The Associated Press reports:

Thomas S. Monson, the 16th president of the Mormon church, has died after overseeing the religion for nine years. He was 90. Monson died Tuesday night at his home in Salt Lake City, according to church spokesman Eric Hawkins. Monson spent more than five decades serving in top church leadership councils — making him a well-known face and personality to multiple generations of Mormons.

Monson’s presidency was marked by his noticeably low profile during a time of intense publicity for the church, including the 2008 and 2012 campaigns of Mormon Mitt Romney for President. Monson’s most public acts were appearances at church conferences and devotionals as well as dedications of church temples.

Monson will also be remembered for his emphasis on humanitarian work; leading the faith’s involvement in the passage of gay marriage ban in California in 2008; continuing the religion’s push to be more transparent about its past; and lowering the minimum age for missionaries.

This is how things went down in 2008:

Four months before California voters headed to the polls to decide the fate of Proposition 8, the Church of Latter-day Saints put out a call for help. A letter from church President Thomas Monson was read at every ward in California. It told members to “do all you can to support the proposed constitutional amendment by donating of your means and time.”

Organization meetings broke out across the state, but the leaders wanted more. Additional letters were sent to every church, with titles such as “Thirty People in Each Ward” and “More than Four Hours per Week.”

Donations from individual Mormons poured in and Mormons hit the streets, going door to door, hanging up signs, campaigning against the measure through phone banks. Funding was used for everything from newspaper ads to television commercials.
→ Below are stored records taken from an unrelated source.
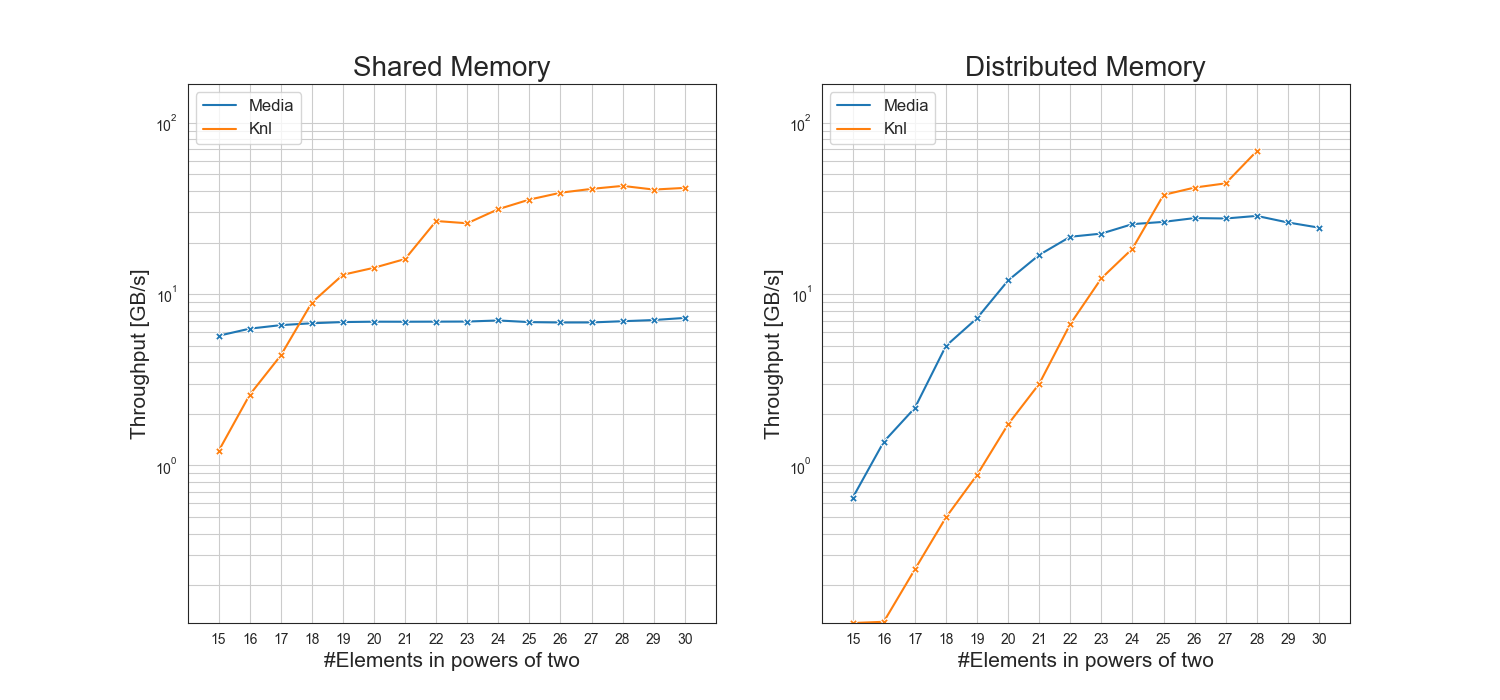
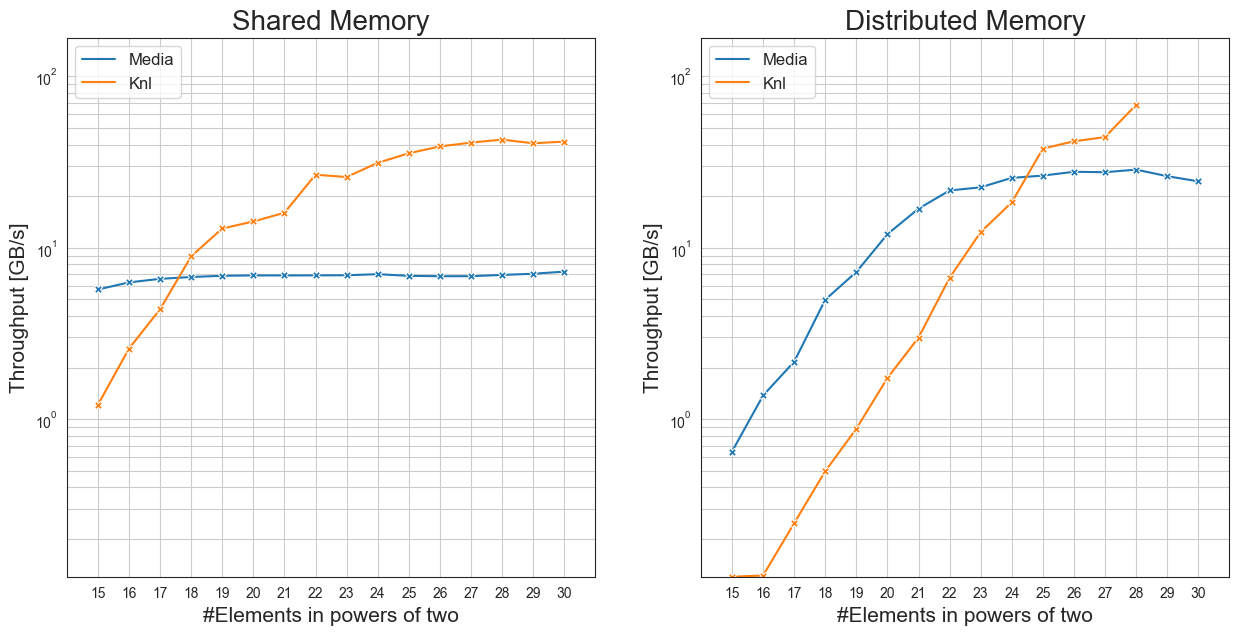
remove padding from plots

diff --git a/reduction/plot_reduction.py b/reduction/plot_reduction.py
@@ -23,9 +23,9 @@ def set_ax(ax,min,max):
                 a.set_yscale('log')
                 a.legend(loc=2,prop={'size': 12})
                 if i == 0:
-                        a.set_title("Shared Memory",fontsize=20)
+                        a.set_title("Shared Memory (OpenMP)",fontsize=20)
                 else:
-                        a.set_title("Distributed Memory",fontsize=20)
+                        a.set_title("Distributed Memory (OpenMP)",fontsize=20)
                 a.grid(True,which="both",ls="-")
 
 def plot_df(df1,df2):
@@ -35,20 +35,20 @@ def plot_df(df1,df2):
         sns.lineplot(ax=axes[0],data=df1,x=[x for x in range(15,31)]*2,y='Throughput[GB/s]',hue='Partition',marker='X',legend=True)
         sns.lineplot(ax=axes[1],data=df2,x=[x for x in range(15,31)]*2,y='Throughput[GB/s]',hue='Partition',marker='X',legend=True)
         set_ax(axes,global_min,global_max)
-        fig.savefig('reduction.png')
+        fig.savefig('reduction_openmp.png', bbox_inches='tight')
 
 if __name__ == "__main__":
 #       Usage: Update the path to the CSV files accordingly.
 #       Adjust the axes settings as needed (set_ax).
-        skl_shared = 'reduction-shared-skl-upcxx.csv'
-        knl_shared = 'reduction-shared-knl-upcxx.csv'
-        skl_dist = 'reduction-dist-skl-upcxx.csv'
-        knl_dist = 'reduction-dist-knl-upcxx.csv'
+#        skl_shared = 'csv/reduction-shared-skl-upcxx.csv'
+#        knl_shared = 'csv/reduction-shared-knl-upcxx.csv'
+#        skl_dist = 'csv/reduction-dist-skl-upcxx.csv'
+#        knl_dist = 'csv/reduction-dist-knl-upcxx.csv'
 
-#        skl_shared = 'reduction-shared-skl-upcxx-openmp.csv'
-#        knl_shared = 'reduction-shared-knl-upcxx-openmp.csv'
-#        skl_dist = 'reduction-dist-skl-upcxx-openmp.csv'
-#        knl_dist = 'reduction-dist-knl-upcxx-openmp.csv'
+        skl_shared = 'csv/reduction-shared-skl-upcxx-openmp.csv'
+        knl_shared = 'csv/reduction-shared-knl-upcxx-openmp.csv'
+        skl_dist = 'csv/reduction-dist-skl-upcxx-openmp.csv'
+        knl_dist = 'csv/reduction-dist-knl-upcxx-openmp.csv'
 
         skl = build_df(skl_shared,'Media')
         knl = build_df(knl_shared,'Knl')
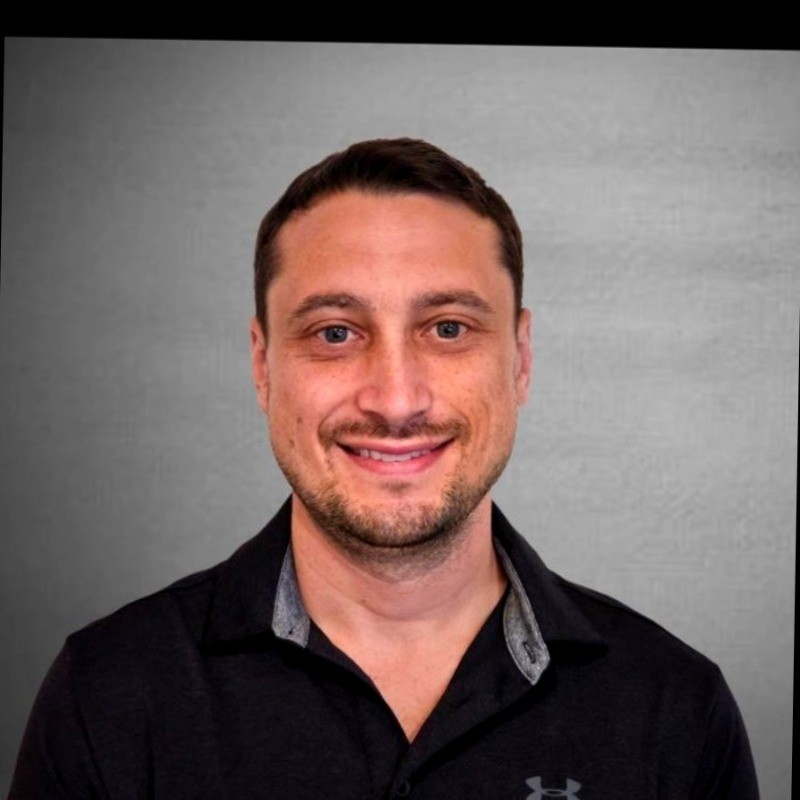
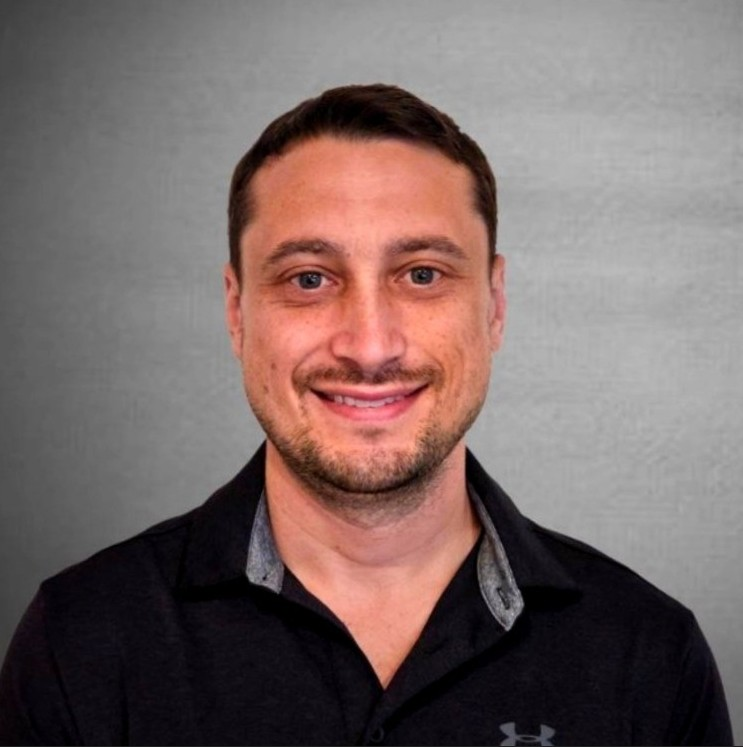
Image updates

diff --git a/src/app/team/page.tsx b/src/app/team/page.tsx
@@ -14,7 +14,7 @@ const teamMembers = [
     linkedinUrl: "https://www.linkedin.com/in/jacob-taunton-cloudengineer/",
     credlyUrl: "https://www.credly.com/users/jacob-taunton/badges#credly",
     about: "Experienced Security Engineer with 15+ years in cybersecurity and 4+ years in Generative AI. Deep expertise in Model Context Protocol (MCP), function calling, and agent frameworks.",
-    avatarUrl: "/images/team/jacob.png",
+  avatarUrl: "/images/team/Jacob.jpeg",
   },
   {
     name: "Michael Schecht",
@@ -25,7 +25,7 @@ const teamMembers = [
     linkedinUrl: "https://www.linkedin.com/in/michael-schecht/",
     credlyUrl: "https://www.credly.com/users/michael-schecht/badges#credly",
     about: "Security Engineer with 12+ years of experience specializing in Identity & Access Management (IAM). Focused on developing AI-driven automation for secure enterprise workflows.",
-    avatarUrl: "/images/team/michael.png",
+  avatarUrl: "/images/team/Michael.jpeg",
   },
   {
     name: "Heath Dorn",
@@ -35,7 +35,7 @@ const teamMembers = [
     email: "heath.dorn@ax-platform.com",
     linkedinUrl: "https://www.linkedin.com/in/heathdorn/",
     about: "Agile DevSecOps leader with 15+ years of experience in secure software engineering. Specializes in custom AI applications, including Voice and RAG models.",
-    avatarUrl: "/images/team/heath.png",
+  avatarUrl: "/images/team/Heath.jpeg",
   },
 ];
That push from the Mormon church is widely credited as helping propel Proposition 8, which defined marriage only as a union between a man and a woman, to victory in November 2008.